To create the echo sound, we changed:

  • Mix to 40. Mix blends the sound that come out of the reverb effect with the clean, unaffected sound. Setting Mix to 40% will allow most of the unaffected sound to come through, and mix in some of the sound that is sent through the reverb.
  • Early Reflections Gain to 50. This is a percentage value. A higher value will make the early reflections much louder, and blend in with the longer reverb reflection to makes the reverb effect smoother.
  • Diffusion Gain to 70. Setting this higher creates a bigger, longer reverb and plays directly with the Room Size and Reflectivity values.
  • Room Size to 50. This estimates the size of the room where the sound is reverberating, in meters. Setting it to 50 will simulate sound in a space like a large concert hall.
  • Reflectivity to 70. A higher value here means simulates sound bouncing off walls more, and for longer. A smaller number will result in quieter and shorter sound.
  • Reflectivity High to 80. This refers to the volume of high frequencies set in the Reflectivity value. At 0, the sound would be dull and muffled. A higher setting would make the sound more bright.

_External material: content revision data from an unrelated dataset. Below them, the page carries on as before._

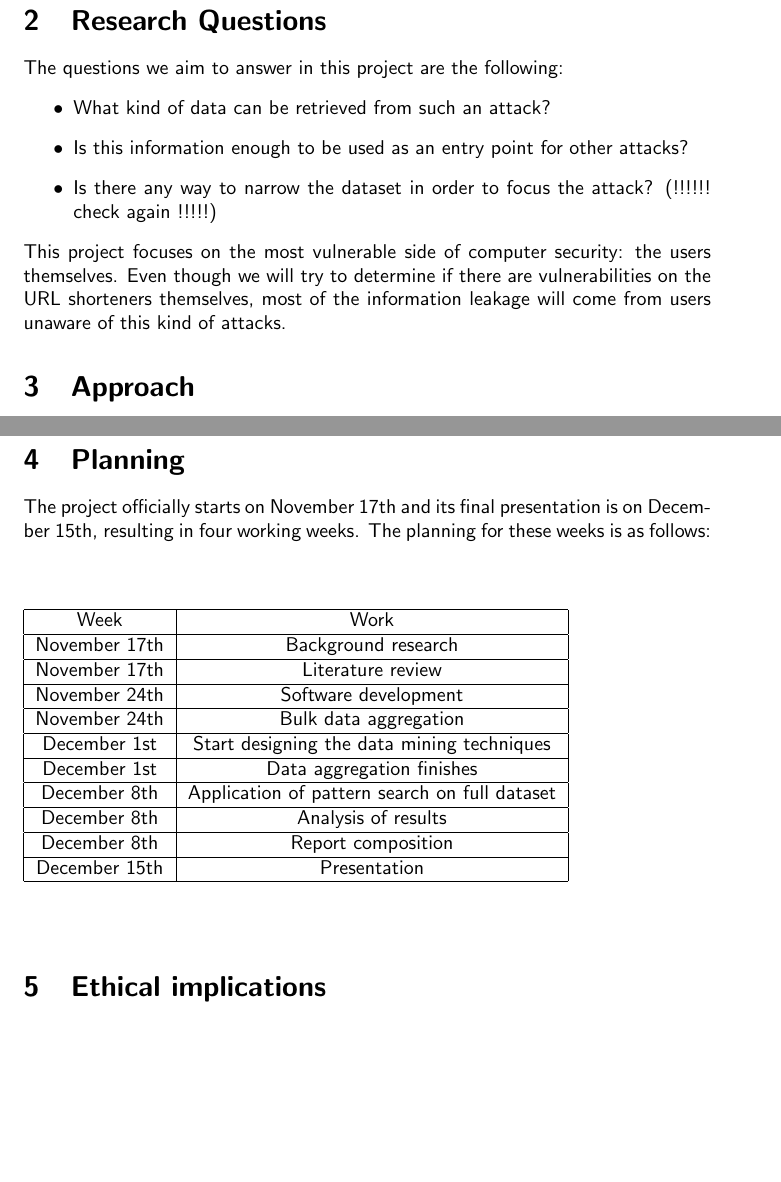
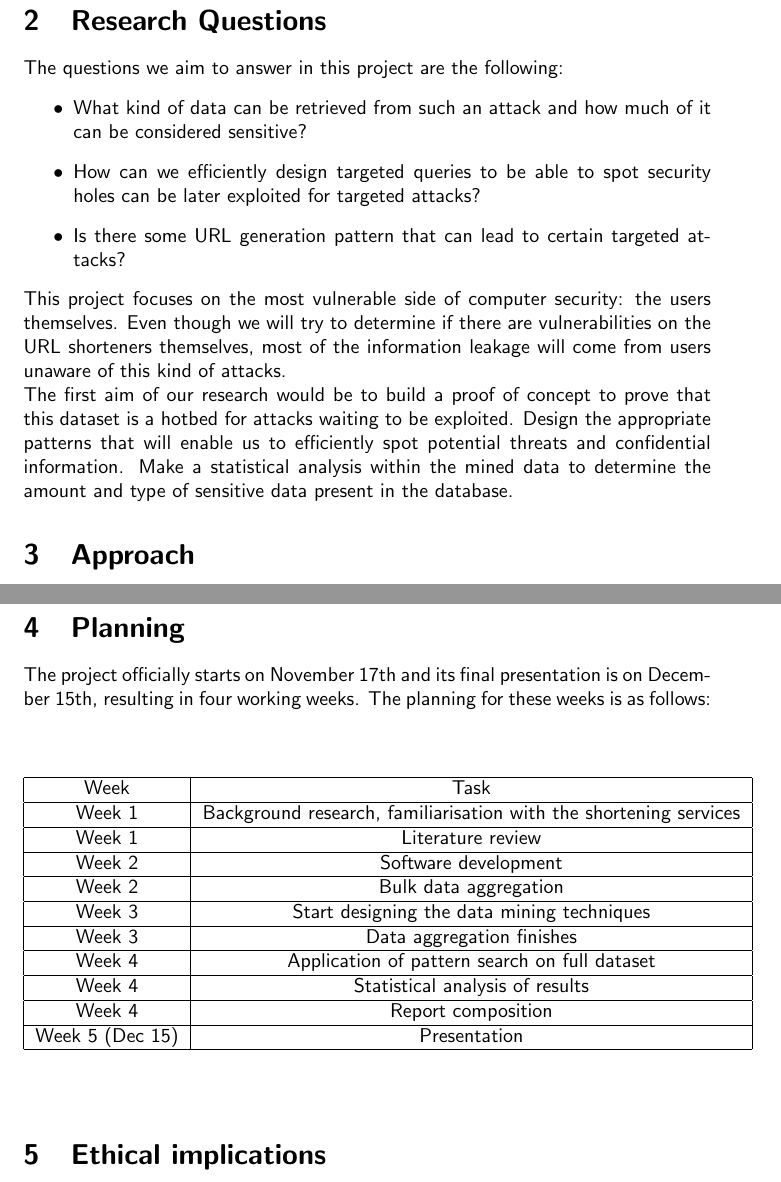
Before and after one commit to shortOS3/ssnproposal, a LaTeX document (ssn-proposal.tex): two parts of pages 2 and 3 of 3, joined at a grey line, cut so that both start at the same text, the shorter picture padded with empty space. Compiled offline with pdfLaTeX.

Commit message:
research questions

```diff
--- a/ssn-proposal.tex
+++ b/ssn-proposal.tex
@@ -36,11 +36,12 @@ We believe that these services can potentially expose unaware users to security
 
 The questions we aim to answer in this project are the following:
 \begin{itemize}
-  \item What kind of data can be retrieved from such an attack?
-  \item Is this information enough to be used as an entry point for other attacks?
-  \item Is there any way to narrow the dataset in order to focus the attack? (!!!!!! check again !!!!!)
-\end{itemize}
-This project focuses on the most vulnerable side of computer security: the users themselves. Even though we will try to determine if there are vulnerabilities on the URL shorteners themselves, most of the information leakage will come from users unaware of this kind of attacks.
+  \item What kind of data can be retrieved from such an attack and how much of it can be considered sensitive?
+  \item How can we efficiently design targeted queries to be able to spot security holes can be later exploited for targeted attacks?
+  \item Is there some URL generation pattern that can lead to certain targeted attacks?
+  \end{itemize}
+This project focuses on the most vulnerable side of computer security: the users themselves. Even though we will try to determine if there are vulnerabilities on the URL shorteners themselves, most of the information leakage will come from users unaware of this kind of attacks. \\
+The first aim of our research would be to build a proof of concept to prove that this dataset is a hotbed for attacks waiting to be exploited. Design the appropriate patterns that will enable us to efficiently spot potential threats and confidential information. Make a statistical analysis within the mined data to determine the amount and type of sensitive data present in the database.
 
 \section{Approach}
 Bit.ly and goo.gl both expose public Web APIs that allow to programmatically shorten long URLs but also expand their short versions and retrieve the long form urls. We will develop an API consumer that will try to exhaustively expand all possible short urls by calling the public APIs, limited by the rate limits set by these services and the project deadline. \\
@@ -54,27 +55,27 @@ The project officially starts on November 17th and its final presentation is on
 \begin{table}[h]
   \begin{tabular}{|c|c|}
     \hline
-    Week  & Work \\
+    Week  & Task \\
     \hline
-    November 17th & Background research \\
+    Week 1 & Background research, familiarisation with the shortening services \\
     \hline
-    November 17th & Literature review   \\
+    Week 1 & Literature review   \\
     \hline
-    November 24th & Software development \\
+    Week 2 & Software development \\
     \hline
-    November 24th & Bulk data aggregation \\
+    Week 2  & Bulk data aggregation \\
     \hline
-    December 1st & Start designing the data mining techniques\\
+    Week 3 & Start designing the data mining techniques\\
     \hline
-    December 1st & Data aggregation finishes\\
+    Week 3 & Data aggregation finishes\\
     \hline
-    December 8th & Application of pattern search on full dataset \\
+    Week 4 & Application of pattern search on full dataset \\
     \hline
-    December 8th & Analysis of results \\
+    Week 4  & Statistical analysis of results \\
     \hline
-    December 8th & Report composition  \\
+    Week 4  & Report composition  \\
     \hline
-    December 15th & Presentation \\
+    Week 5 (Dec 15) & Presentation \\
     \hline
   \end{tabular}
 \end{table}\\
```
Also changed, not shown: ssn-proposal.pdf.
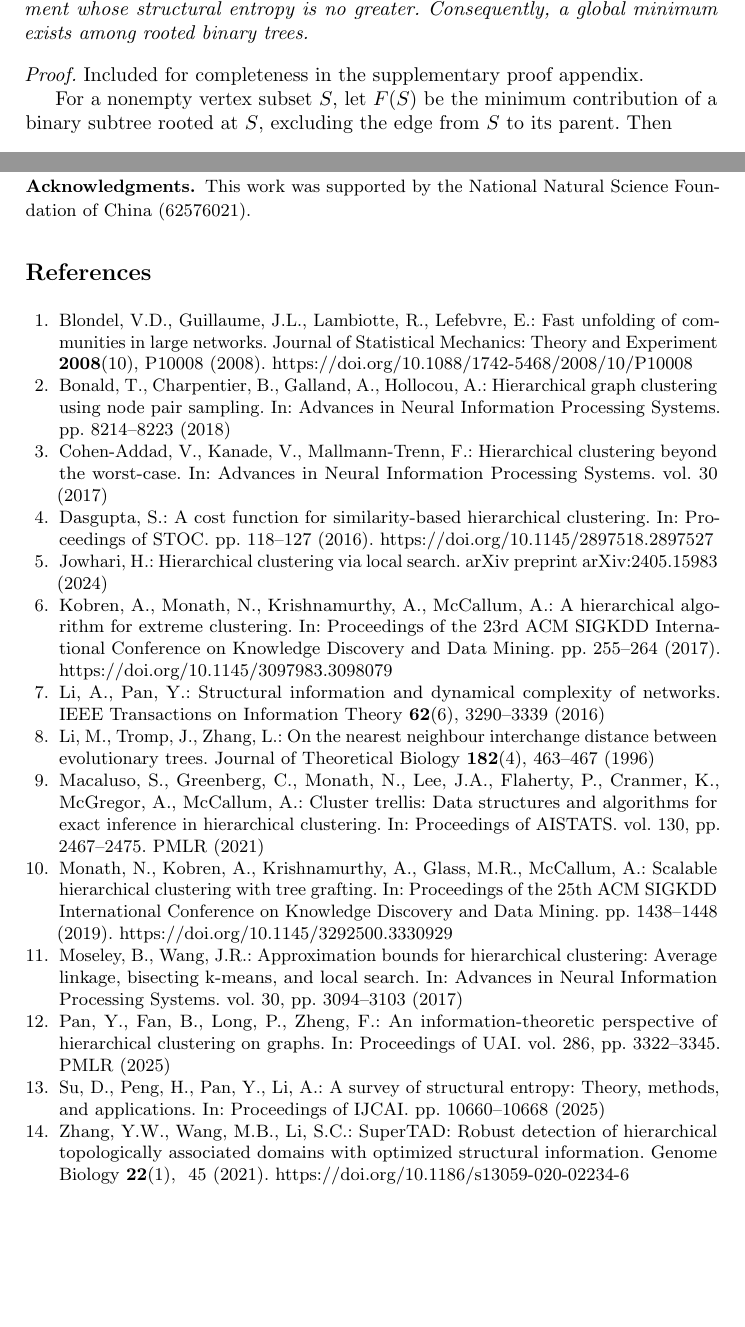
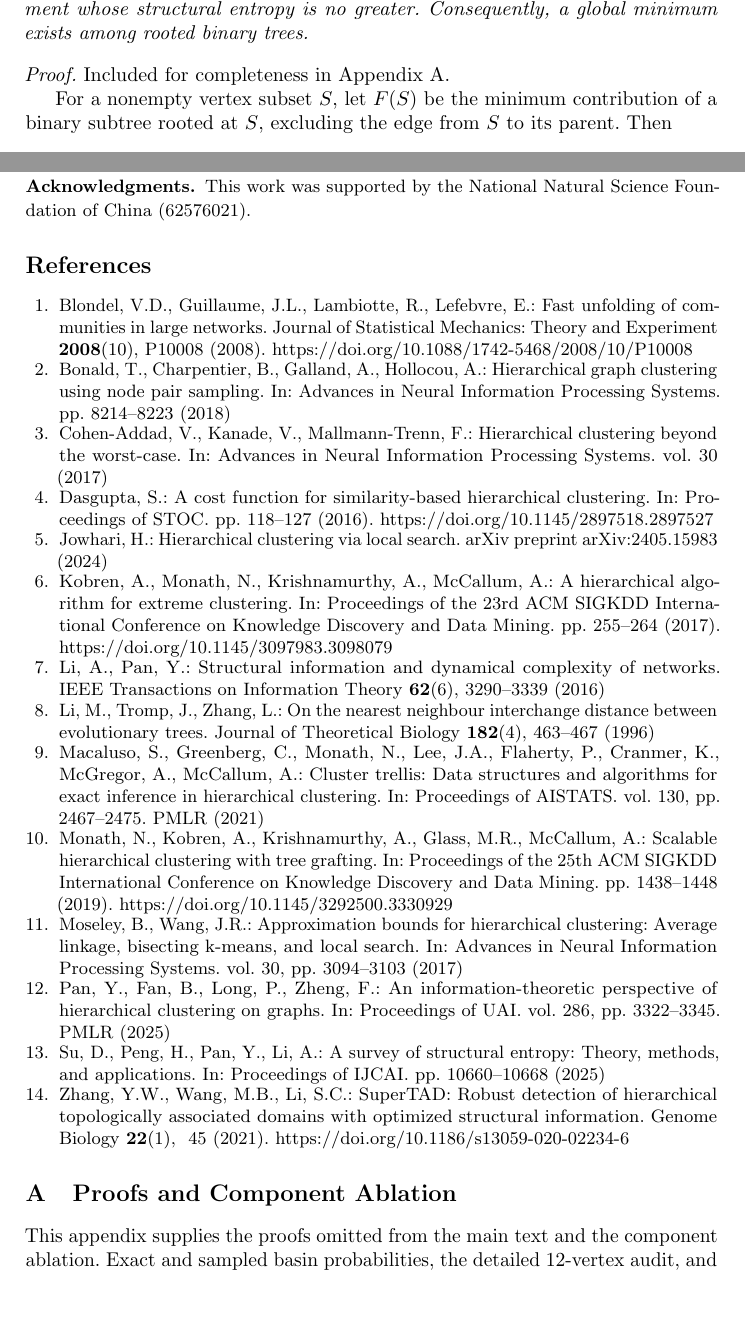
Before and after one commit to SuuTTT/nest-tamc-2026, a LaTeX paper (paper/se-hier-nni/main.tex, which reads paper/se-hier-nni/sections/appendix.tex): two parts of pages 6 and 12 of 12 before the commit and two parts of pages 6 and 12 of 14 after it, joined at a grey line, cut so that both start at the same text, the shorter picture padded with empty space. Compiled offline with pdfLaTeX.

Commit message:
Camera-ready: include proofs and ablation in the 14-page proceedings version
TAMC requires 12-14 pages including appendices and has no supplementary
channel, so the five deferred proofs and the ablation table now appear in a
short appendix; basin probabilities, the 12-vertex audit and runtime profiles
stay in the extended version (main-with-appendix, 16 pages). Rebuilt PDFs,
standalone source zip, and checksums.

Co-Authored-By: Claude Opus 5.5 <noreply@anthropic.com>

```diff
--- a/paper/se-hier-nni/main.tex
+++ b/paper/se-hier-nni/main.tex
@@ -7,13 +7,10 @@
 \newcommand{\vol}{\operatorname{vol}}
 \newcommand{\HT}{H^{T}}
 \newcommand{\NEST}{NEST\xspace}
-\ifdefined\withappendix
-  \newcommand{\proofdetails}{Appendix~\ref{app:proofs}}
-  \newcommand{\ablationdetails}{Table~\ref{tab:ablation}}
-\else
-  \newcommand{\ablationdetails}{the supplementary appendix}
-  \newcommand{\proofdetails}{the supplementary proof appendix}
-\fi
+% The proceedings version carries the proofs and the ablation table (within the
+% 14-page limit); \fullappendix adds the basin and audit analyses (extended version).
+\newcommand{\proofdetails}{Appendix~\ref{app:proofs}}
+\newcommand{\ablationdetails}{Table~\ref{tab:ablation}}
 \input{tables/result_macros}
 \input{tables/purity_macros}
 \input{tables/review3_macros}
@@ -56,8 +53,6 @@ Science Foundation of China (62576021).
 
 \bibliographystyle{splncs04}
 \bibliography{refs}
-\ifdefined\withappendix
 \appendix
 \input{sections/appendix}
-\fi
 \end{document}
--- a/paper/se-hier-nni/sections/appendix.tex
+++ b/paper/se-hier-nni/sections/appendix.tex
@@ -1,8 +1,17 @@
+\ifdefined\fullappendix
 \section{Proof Details and Additional Basin Analysis}\label{app:proofs}
 
 This appendix supplies proofs omitted from the 12-page main paper, the
 component ablation, and additional finite-instance evidence; none of its claims
 is needed to interpret the main experimental tables.
+\else
+\section{Proofs and Component Ablation}\label{app:proofs}
+
+This appendix supplies the proofs omitted from the main text and the component
+ablation. Exact and sampled basin probabilities, the detailed 12-vertex audit,
+and runtime profiles are in the extended version at
+\url{https://github.com/SuuTTT/nest-tamc-2026}.
+\fi
 
 \paragraph{Proof of Theorem~\ref{thm:delta}.}
 First suppose the three child modules have positive volume; the zero-volume
```
Also changed, not shown: paper/se-hier-nni/main-with-appendix.tex (+1 -1 lines), paper/se-hier-nni/tables/ablation.tex (+1 -1 lines), submission/TAMC2026_NEST_camera_ready/NEST_TAMC2026_camera_ready.pdf, submission/TAMC2026_NEST_camera_ready/NEST_TAMC2026_camera_ready_with_appendix.pdf, paper/se-hier-nni/sections/appendix.tex (6 more changed lines), 2 other files.
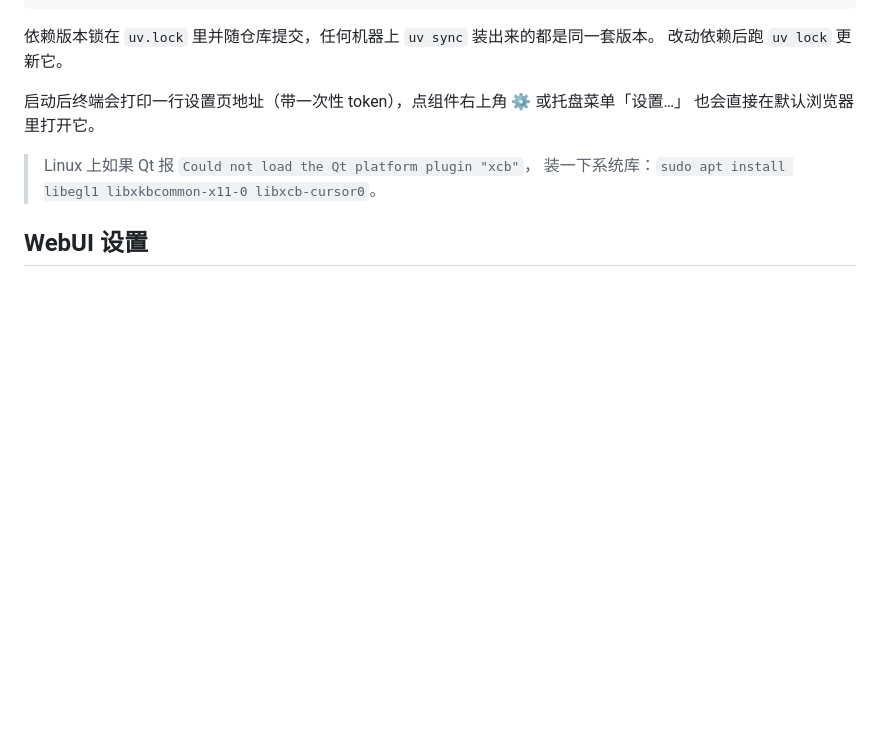
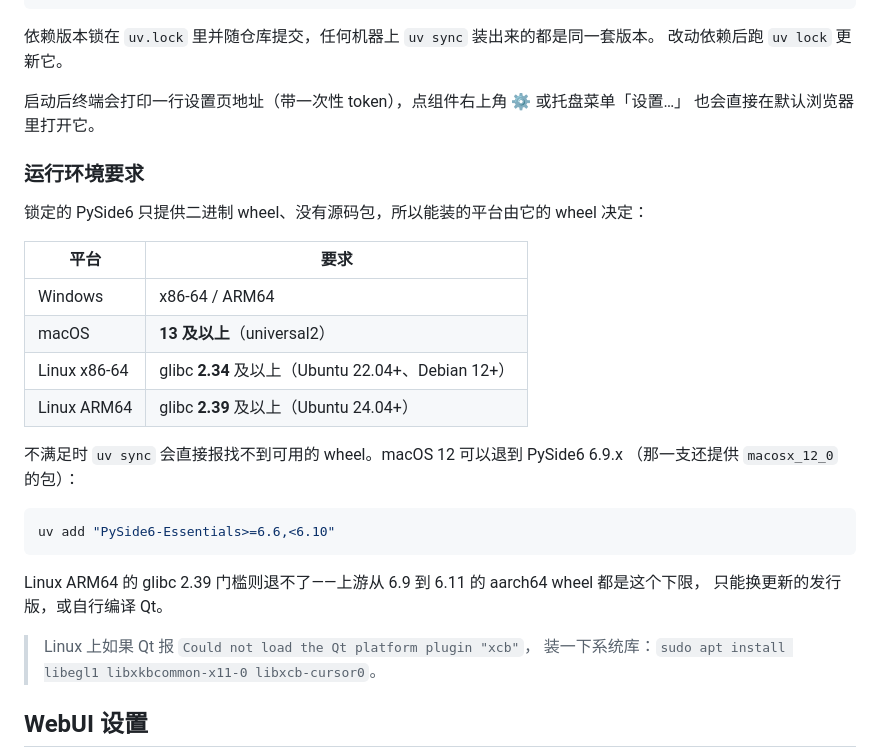
Before and after one commit to kevin249/wenzidingpan, a Markdown page: README.md, the part around the change. GitHub-like rendering; blank space fills up the shorter version.

Commit message:
docs: 写明 uv 锁定后的平台要求与 macOS 12 的退路
锁定的 PySide6 只有二进制 wheel、没有源码包，能装的平台由 wheel 标签决定：
macOS 13+、Linux x86-64 glibc 2.34+、Linux ARM64 glibc 2.39+、Windows x64/ARM64。
不满足时 uv sync 会直接报找不到可用 wheel，之前没写清楚。

macOS 12 可退到 6.9.x（那一支有 macosx_12_0 包）；Linux ARM64 的 glibc 2.39
下限退不了——上游 6.9 到 6.11 的 aarch64 wheel 都是这个门槛。

Co-Authored-By: Claude Opus 5 <noreply@anthropic.com>
Claude-Session: https://claude.ai/code/session_014eQrWQ9Jg9Ssha8qLHBCZ5

````diff
--- a/README.md
+++ b/README.md
@@ -49,6 +49,27 @@ powershell -c "irm https://astral.sh/uv/install.ps1 | iex"   # Windows
 
 启动后终端会打印一行设置页地址（带一次性 token），点组件右上角 ⚙ 或托盘菜单「设置…」
 也会直接在默认浏览器里打开它。
+
+### 运行环境要求
+
+锁定的 PySide6 只提供二进制 wheel、没有源码包，所以能装的平台由它的 wheel 决定：
+
+| 平台 | 要求 |
+| --- | --- |
+| Windows | x86-64 / ARM64 |
+| macOS | **13 及以上**（universal2） |
+| Linux x86-64 | glibc **2.34** 及以上（Ubuntu 22.04+、Debian 12+） |
+| Linux ARM64 | glibc **2.39** 及以上（Ubuntu 24.04+） |
+
+不满足时 `uv sync` 会直接报找不到可用的 wheel。macOS 12 可以退到 PySide6 6.9.x
+（那一支还提供 `macosx_12_0` 的包）：
+
+```bash
+uv add "PySide6-Essentials>=6.6,<6.10"
+```
+
+Linux ARM64 的 glibc 2.39 门槛则退不了——上游从 6.9 到 6.11 的 aarch64 wheel 都是这个下限，
+只能换更新的发行版，或自行编译 Qt。
 
 > Linux 上如果 Qt 报 `Could not load the Qt platform plugin "xcb"`，
 > 装一下系统库：`sudo apt install libegl1 libxkbcommon-x11-0 libxcb-cursor0`。
````
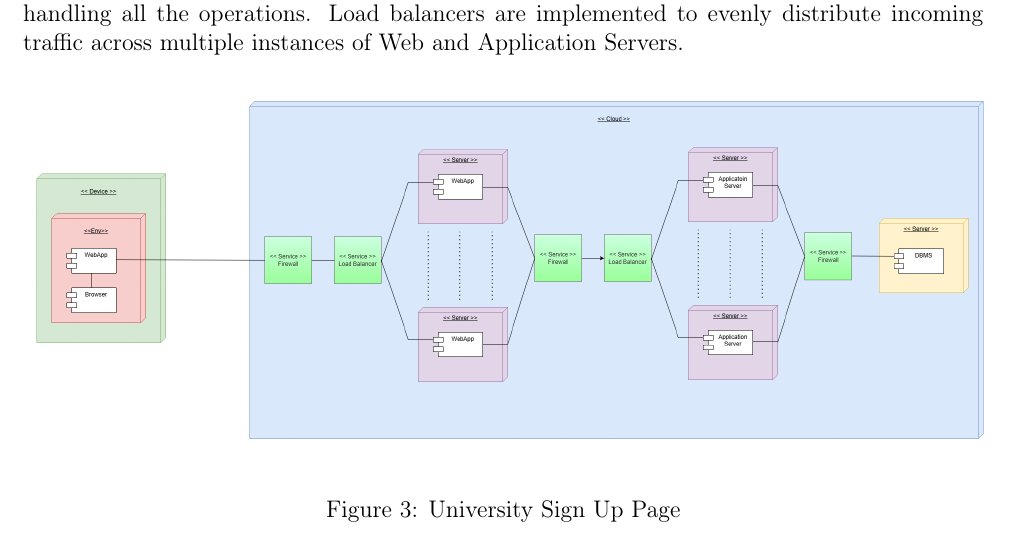
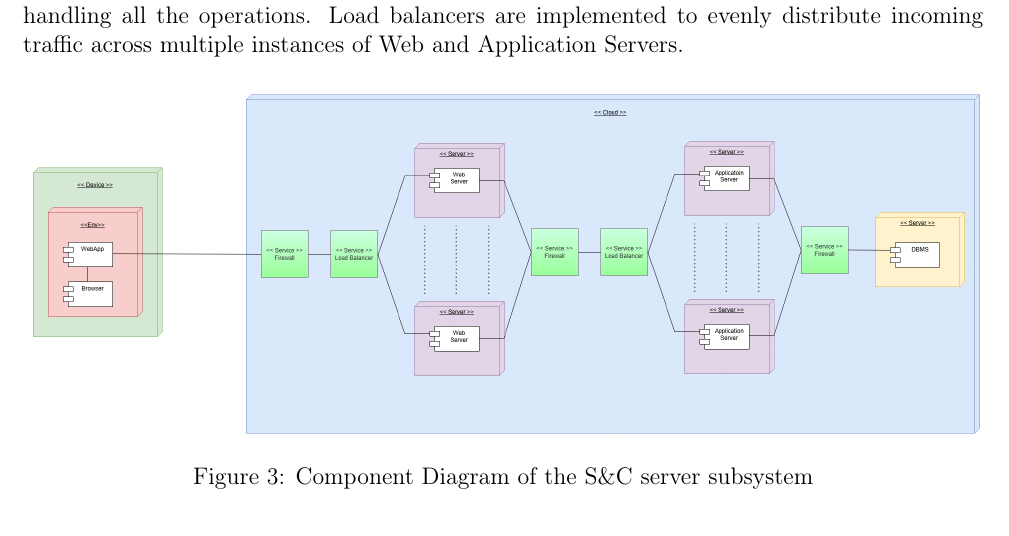
Before and after one commit to alesalv0/RattiSalvatoreYalcin, a LaTeX document (DD.tex): part of page 8 of 9, cut so that both start at the same text. Compiled offline with pdfLaTeX.

Commit message:
Updates from Overleaf

```diff
--- a/DD.tex
+++ b/DD.tex
@@ -203,7 +203,7 @@ The web server resides in the De Militarized Zone and is the primary interface f
 \begin{figure}[H]
     \centering
     \includegraphics[scale = 0.33]{DD_figures/SingleDiagrams/DeploymentView.png}
-    \caption{University Sign Up Page}
+    \caption{Component Diagram of the S\&C server subsystem}
     \centering
 \end{figure}
 \subsection{Runtime View}
```
Also changed, not shown: DD_figures/SingleDiagrams/DeploymentView.png.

  • Reflectivity Low to 90. This refers to the volume of low frequencies set in the Reflectivity value. Set at 0 the sound will lose all of its warmth and sound brittle and bright. A higher setting creates very warm and cluttered sound.
  • Num Early Reflections to 16. This refers to the number of early reflections that occur, or the number of times you'll hear the sound play back in the first few seconds.
  • Bypass to OFF. Bypass turns the distortion effect on or off. When the box is unchecked, the distortion effect is turned on.